CoE faculty project can help landowners with conservation efforts
The USDA recently awarded Amy Kaleita, associate professor of agricultural and biosystems engineering, and Nicola Bowler, professor of materials science and engineering and of electrical engineering, a research grant to study how to produce a low-cost sensor to monitor nitrate concentration in drainage tile lines. Though the duo has been conducting preliminary studies on this problem for some time, they look forward to continuing their research to find a major solution.
“We have been able to explore this issue through seed grants and small amounts of funding, but receiving the USDA grant will allow us to prove there was something worth pursuing. Having this three-year funded project means we can put in some serious time and effort to tackle the problem,” said Kaleita.
Currently, researchers monitoring nitrate concentrations have to physically collect water samples to send to a lab for analysis or invest in expensive sensors that only large municipal water suppliers could afford. Creating a low-cost sensor offers a low-time, low-cost option that could be used by landowners to assess their conservation strategies.
“More cost-effective monitoring will provide not only more widespread data, but also a results-oriented tool for working with farmers to invest in conservation,” said Bowler.
The USDA grant, which will last for three years, will support laboratory analysis of controlled samples to determine how novel sensing technology can be best developed to estimate nitrate concentration. Their research will also focus on understanding how the sensor can be applied in the real world and developing a prototype to test in the field environment. Ultimately, it is intended to transfer the technology into production and sales through a smaller, Iowa-based company.

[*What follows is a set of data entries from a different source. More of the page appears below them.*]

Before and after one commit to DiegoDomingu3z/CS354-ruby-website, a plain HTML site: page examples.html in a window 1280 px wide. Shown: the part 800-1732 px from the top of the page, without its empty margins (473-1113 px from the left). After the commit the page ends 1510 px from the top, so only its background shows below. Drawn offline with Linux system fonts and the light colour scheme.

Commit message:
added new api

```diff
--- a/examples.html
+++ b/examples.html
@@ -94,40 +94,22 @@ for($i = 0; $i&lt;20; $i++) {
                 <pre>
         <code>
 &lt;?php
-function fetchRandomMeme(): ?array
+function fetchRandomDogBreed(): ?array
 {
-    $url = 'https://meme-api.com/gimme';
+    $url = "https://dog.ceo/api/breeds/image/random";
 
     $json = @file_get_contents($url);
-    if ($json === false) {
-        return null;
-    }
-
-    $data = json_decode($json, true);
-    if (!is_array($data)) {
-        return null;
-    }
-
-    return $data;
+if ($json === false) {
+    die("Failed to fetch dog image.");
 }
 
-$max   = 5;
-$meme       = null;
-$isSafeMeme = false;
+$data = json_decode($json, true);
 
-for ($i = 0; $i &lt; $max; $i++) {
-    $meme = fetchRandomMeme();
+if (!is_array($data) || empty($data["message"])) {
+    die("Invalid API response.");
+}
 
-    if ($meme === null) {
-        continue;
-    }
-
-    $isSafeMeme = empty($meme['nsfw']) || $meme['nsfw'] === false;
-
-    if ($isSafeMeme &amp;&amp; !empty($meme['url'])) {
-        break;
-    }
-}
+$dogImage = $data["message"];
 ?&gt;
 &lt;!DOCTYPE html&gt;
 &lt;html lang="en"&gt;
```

Kaleita says nitrate concentrations research is timely, given the recent lawsuit filed by Des Moines Water Works against Sac, Buena Vista and Calhoun counties regarding high nitrate levels in the Raccoon River. “Working with farmers and investing in additional conservation practices are what is needed,” Iowa Secretary of Agriculture Bill Northey stated in a recent article in the Des Moines Register.
Though the sensor in development would not have prevented the lawsuit, Kaleita believes the technology would have supported conservation efforts on individual farms, which were one of the main reasons the Raccoon River had a high level of nitrates.
“It would also help entities, such as a county or drainage district, to be able to prioritize where to spend time and effort on conservation. They would be able to target higher-contributing areas,” Kaleita added.
Two graduate students are working with Kaleita and Bowler on the project. Electrical engineering Ph.D. student Amin Gorji-Bandpy is developing the sensing technology. ABE master’s student Brett Zimmerman is characterizing environmental conditions to appropriately engineer the sensors for field deployment.